Material for this task Block Start

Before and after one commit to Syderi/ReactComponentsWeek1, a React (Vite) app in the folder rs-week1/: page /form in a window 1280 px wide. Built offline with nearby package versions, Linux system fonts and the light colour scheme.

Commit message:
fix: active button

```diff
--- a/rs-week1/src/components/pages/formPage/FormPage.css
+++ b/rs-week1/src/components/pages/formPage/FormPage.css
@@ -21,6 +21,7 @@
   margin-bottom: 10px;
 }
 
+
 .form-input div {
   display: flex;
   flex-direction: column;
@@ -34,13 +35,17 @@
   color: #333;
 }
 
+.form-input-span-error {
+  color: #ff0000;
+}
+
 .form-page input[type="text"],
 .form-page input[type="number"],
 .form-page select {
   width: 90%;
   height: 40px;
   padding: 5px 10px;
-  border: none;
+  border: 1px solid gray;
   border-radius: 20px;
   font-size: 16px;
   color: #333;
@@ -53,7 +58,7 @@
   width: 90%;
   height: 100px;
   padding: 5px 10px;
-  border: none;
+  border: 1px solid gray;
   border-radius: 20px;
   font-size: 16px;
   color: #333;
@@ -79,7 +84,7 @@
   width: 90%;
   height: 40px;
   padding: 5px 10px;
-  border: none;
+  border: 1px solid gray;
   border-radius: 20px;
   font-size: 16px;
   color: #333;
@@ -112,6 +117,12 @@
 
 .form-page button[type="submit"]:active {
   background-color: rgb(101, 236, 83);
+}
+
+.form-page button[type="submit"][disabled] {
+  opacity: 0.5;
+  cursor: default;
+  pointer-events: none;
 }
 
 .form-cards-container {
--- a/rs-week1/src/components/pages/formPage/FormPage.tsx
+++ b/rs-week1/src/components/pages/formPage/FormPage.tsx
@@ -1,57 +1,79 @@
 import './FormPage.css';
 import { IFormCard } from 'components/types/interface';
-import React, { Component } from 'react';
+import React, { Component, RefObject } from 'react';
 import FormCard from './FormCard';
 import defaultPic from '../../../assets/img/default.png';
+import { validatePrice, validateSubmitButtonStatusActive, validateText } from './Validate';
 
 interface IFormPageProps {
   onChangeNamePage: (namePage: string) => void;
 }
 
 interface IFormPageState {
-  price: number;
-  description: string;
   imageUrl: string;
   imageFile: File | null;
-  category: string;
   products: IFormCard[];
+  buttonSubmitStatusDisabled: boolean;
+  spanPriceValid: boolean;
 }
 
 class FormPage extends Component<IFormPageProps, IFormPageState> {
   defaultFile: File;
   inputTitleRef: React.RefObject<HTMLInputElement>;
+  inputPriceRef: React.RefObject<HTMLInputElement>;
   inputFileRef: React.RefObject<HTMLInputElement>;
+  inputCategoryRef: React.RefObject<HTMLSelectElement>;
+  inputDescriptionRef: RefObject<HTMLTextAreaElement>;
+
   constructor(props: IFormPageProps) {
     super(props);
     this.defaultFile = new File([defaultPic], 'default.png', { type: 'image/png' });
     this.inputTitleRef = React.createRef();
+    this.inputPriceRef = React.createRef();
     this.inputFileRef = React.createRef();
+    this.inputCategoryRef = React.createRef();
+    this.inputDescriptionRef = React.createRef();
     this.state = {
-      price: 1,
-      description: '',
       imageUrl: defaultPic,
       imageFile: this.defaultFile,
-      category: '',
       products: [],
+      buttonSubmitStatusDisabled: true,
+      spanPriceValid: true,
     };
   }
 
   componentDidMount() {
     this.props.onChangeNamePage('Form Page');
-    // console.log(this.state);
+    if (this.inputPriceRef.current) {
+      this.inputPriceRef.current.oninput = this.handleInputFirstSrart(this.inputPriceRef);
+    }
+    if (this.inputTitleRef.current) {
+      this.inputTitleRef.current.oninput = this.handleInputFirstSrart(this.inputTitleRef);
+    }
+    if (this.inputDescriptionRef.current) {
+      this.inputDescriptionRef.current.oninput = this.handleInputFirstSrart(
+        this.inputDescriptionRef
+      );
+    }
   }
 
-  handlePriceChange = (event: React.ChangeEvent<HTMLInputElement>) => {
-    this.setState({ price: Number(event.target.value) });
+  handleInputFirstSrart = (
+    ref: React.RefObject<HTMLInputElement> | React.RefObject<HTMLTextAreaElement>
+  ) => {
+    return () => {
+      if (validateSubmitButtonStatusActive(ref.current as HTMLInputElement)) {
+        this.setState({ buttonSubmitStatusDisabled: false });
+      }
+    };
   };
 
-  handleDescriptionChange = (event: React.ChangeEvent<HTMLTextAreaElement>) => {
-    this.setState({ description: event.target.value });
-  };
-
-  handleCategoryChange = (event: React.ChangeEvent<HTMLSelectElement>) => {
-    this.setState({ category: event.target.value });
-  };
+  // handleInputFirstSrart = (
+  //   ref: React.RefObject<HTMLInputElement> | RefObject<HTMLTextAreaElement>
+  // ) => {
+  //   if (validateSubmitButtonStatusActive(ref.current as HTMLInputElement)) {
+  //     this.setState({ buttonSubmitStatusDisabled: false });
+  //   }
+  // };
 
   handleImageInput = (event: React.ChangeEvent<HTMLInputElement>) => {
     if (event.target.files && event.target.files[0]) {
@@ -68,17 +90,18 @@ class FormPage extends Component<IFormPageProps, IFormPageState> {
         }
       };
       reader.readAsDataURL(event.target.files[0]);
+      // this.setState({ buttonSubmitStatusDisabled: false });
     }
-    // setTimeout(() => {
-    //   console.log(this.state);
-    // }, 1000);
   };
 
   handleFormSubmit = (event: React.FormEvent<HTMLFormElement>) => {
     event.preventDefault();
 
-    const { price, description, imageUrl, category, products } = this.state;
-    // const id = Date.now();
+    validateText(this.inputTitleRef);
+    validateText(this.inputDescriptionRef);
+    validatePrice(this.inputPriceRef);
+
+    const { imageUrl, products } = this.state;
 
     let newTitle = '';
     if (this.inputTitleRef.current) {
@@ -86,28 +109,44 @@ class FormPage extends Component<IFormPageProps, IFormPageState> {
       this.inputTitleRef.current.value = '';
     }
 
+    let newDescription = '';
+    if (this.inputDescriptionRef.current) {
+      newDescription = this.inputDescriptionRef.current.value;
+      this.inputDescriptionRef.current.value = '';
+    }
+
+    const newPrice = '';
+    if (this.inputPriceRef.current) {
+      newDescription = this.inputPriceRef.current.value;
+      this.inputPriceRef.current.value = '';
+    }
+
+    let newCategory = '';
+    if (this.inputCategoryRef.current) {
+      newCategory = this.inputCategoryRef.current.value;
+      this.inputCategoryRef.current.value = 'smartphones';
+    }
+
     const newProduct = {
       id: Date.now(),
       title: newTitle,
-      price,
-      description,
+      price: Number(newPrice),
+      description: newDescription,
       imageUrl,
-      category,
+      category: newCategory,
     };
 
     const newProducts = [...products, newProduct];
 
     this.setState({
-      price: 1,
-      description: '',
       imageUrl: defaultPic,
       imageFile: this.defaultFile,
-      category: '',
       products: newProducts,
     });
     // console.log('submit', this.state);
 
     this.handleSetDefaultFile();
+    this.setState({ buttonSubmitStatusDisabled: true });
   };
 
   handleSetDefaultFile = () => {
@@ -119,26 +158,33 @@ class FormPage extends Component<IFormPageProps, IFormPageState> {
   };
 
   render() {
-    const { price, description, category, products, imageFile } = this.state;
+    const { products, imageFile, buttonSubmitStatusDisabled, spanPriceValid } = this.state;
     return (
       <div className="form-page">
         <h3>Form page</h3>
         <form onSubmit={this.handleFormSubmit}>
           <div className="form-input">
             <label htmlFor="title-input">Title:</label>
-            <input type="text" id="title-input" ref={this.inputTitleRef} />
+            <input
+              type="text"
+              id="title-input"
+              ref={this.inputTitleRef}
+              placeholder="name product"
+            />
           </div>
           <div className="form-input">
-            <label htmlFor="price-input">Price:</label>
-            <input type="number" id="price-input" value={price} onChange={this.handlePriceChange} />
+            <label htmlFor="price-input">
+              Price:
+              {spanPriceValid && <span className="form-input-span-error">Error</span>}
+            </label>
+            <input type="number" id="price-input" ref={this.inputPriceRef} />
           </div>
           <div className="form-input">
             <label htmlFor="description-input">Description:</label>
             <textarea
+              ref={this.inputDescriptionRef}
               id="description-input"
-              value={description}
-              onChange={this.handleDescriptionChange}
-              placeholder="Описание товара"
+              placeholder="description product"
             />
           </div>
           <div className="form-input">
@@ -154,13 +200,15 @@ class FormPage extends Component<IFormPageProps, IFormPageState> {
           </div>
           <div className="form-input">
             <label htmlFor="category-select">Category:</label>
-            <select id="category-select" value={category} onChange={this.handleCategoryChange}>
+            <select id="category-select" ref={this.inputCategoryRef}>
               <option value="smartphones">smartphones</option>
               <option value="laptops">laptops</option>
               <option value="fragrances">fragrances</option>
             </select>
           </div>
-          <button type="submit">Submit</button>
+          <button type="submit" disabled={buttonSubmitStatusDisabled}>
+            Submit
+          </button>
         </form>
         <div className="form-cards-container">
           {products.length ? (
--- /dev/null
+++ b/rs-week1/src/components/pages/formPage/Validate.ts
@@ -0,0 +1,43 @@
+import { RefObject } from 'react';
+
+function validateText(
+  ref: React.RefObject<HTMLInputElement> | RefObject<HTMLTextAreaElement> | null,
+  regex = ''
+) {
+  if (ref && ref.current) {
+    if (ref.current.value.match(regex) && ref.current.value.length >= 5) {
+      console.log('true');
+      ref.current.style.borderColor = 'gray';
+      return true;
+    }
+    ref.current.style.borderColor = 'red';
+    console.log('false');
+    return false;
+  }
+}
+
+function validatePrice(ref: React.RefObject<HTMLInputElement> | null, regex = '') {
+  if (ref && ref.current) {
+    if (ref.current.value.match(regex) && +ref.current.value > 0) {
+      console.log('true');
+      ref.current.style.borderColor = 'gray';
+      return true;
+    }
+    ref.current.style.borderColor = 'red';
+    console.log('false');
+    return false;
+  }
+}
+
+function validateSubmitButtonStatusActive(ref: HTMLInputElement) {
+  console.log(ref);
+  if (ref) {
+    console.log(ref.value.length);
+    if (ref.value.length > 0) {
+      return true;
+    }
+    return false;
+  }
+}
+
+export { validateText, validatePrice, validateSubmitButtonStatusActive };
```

Material for this task Block End

# Task
In the records above, find each line that mentions the word "products", and copy it.

# Exercise result
   products: IFormCard[];
       products: [],
-    const { price, description, imageUrl, category, products } = this.state;
+    const { imageUrl, products } = this.state;
     const newProducts = [...products, newProduct];
       products: newProducts,
-    const { price, description, category, products, imageFile } = this.state;
+    const { products, imageFile, buttonSubmitStatusDisabled, spanPriceValid } = this.state;
           {products.length ? (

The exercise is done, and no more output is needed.